Is architecture about space, time or even human connection? You don’t know much about what’s behind the concrete walls, but there are always stories to be told, history to be learned and unknown spots to be discovered. So why not let our winners of the week help you explore your surroundings from different perspectives? They are:
So, a lot of you do head to the coast to watch the tiny fishing boats blissfully drifting on the crashing waves against a golden sunset, while some go high up to the mountains where air is imbued with warm, orange-hued rays of light, almost as if washing away all the negative energy surrounding you — for sure that every single second spent there is a marvel itself. Thanks to the winners of the week, we get to travel a bit while being bathed in golden hour hues:
With the mild weather and little rain, November is no doubt the best month to visit Taiwan. It is the low season when you get best discounts on accommodation at major tourist sights (up to 50%) yet high season for hot-spring hotels. Even though the island doesn’t really experience snow (but anything is possible in these days of abnormal weather at abnormal times…), the weather can still be chilly, especially in the mountainous areas. If Taiwan’s subtropical climate scares you off, a visit in November will be a sheer delight.
Abundant in all kinds of traditional Taiwanese delicacies, night markets are no doubt the best places to satisfy your cravings for local goodies. There are so many night markets to explore other than the most touristy Shilin Night Market, so why not let our winners of the week walk you through stand after stand of street food? A big shout out to:

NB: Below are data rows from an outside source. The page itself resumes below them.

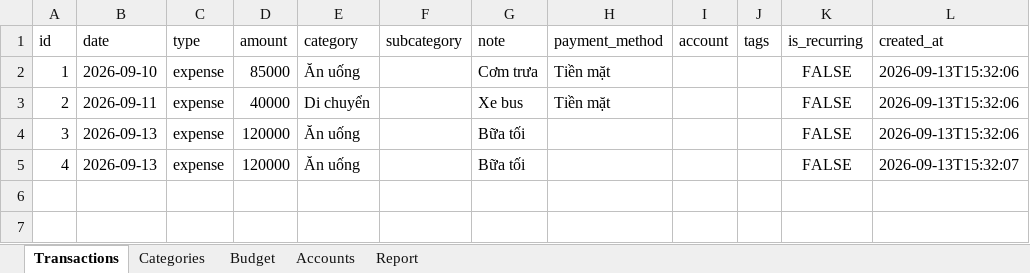
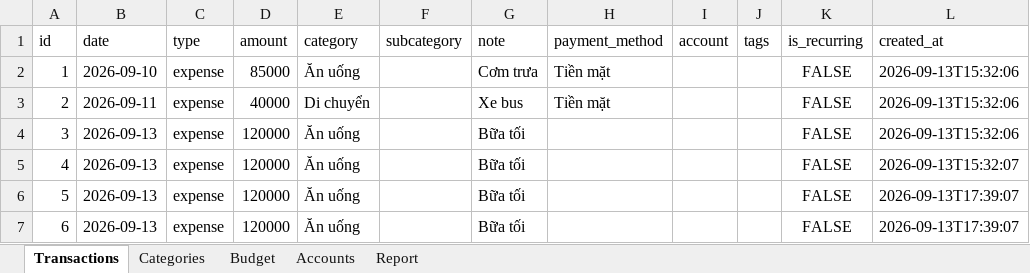
Before and after one commit to nguyenanh123565/K4B-Day03-NguyenDinhAnh-02573, an Excel workbook: data/expense_tracker.xlsx, sheet Transactions, drawn as a sheet; values as stored, in another font and other column widths than the file's, no borders; the diff names each change by its address in the sheet, - before the commit and + after, or states it on an @@ line.

```diff
--- a/data/expense_tracker.xlsx (sheet Transactions)
+++ b/data/expense_tracker.xlsx (sheet Transactions)
+row 6: 5 | 2026-09-13 | expense | 120000 | Ăn uống |  | Bữa tối |  |  |  | FALSE | 2026-09-13T17:39:07
+row 7: 6 | 2026-09-13 | expense | 120000 | Ăn uống |  | Bữa tối |  |  |  | FALSE | 2026-09-13T17:39:07
```
Also changed, not shown: 1 other file.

October is no doubt the best time of the year for traveling around Taiwan. You get to avoid the huge crowd but still have fairly pleasant weather, cheaper prices and access to still-open attractions. It is also the best time to visit outer islands such as Penghu, Xiaoliuqiu and Langyu. The northeast monsoon lasts about six months from October to late March and brings wet weather to the northeast side of the island, while central and southern regions stay relatively dry. In October, average low and high temperatures are 23 °C (74 °F) and 26 °C (79 °F), cooling a bit from the scorching summer heat, especially in the north. We have put together a Forrest Gump-type list of all the wonderful things to do in Taiwan in October. If you are already tempted by those good discounts on accommodation and flights, why not take a look at it?
Thank you all for being part of our very first Instagram Weekly Challenge. It was an absolute delight to be surprised by each photographer’s unique angle of capturing moments from an original perspective. The winners of the week go to:
In Taiwan, the sweltering hot summer is officially over in September when the breezy autumn becomes our mate. The humidity can still be outrageous though, but the southwest monsoon (associated with typhoons) ends in late September. As kids return to school in early September, attraction sites are a lot less hectic after the summer vacation, which means September is a good time of the year to travel around Taiwan without being bombarded by heavy traffic jams and huge crowds. Traveling in shoulder also get you a far nicer hotel room at a lower price if you know what to look for. Just because it’s autumn in Taiwan doesn’t mean your stay would be chilly and full of rain. Weather is still fair, sun is still bright, and the notorious subtropical heat is still here but way less intimidating. Tempting enough? Check out some of the cool things to do in Taiwan to have a blast in September!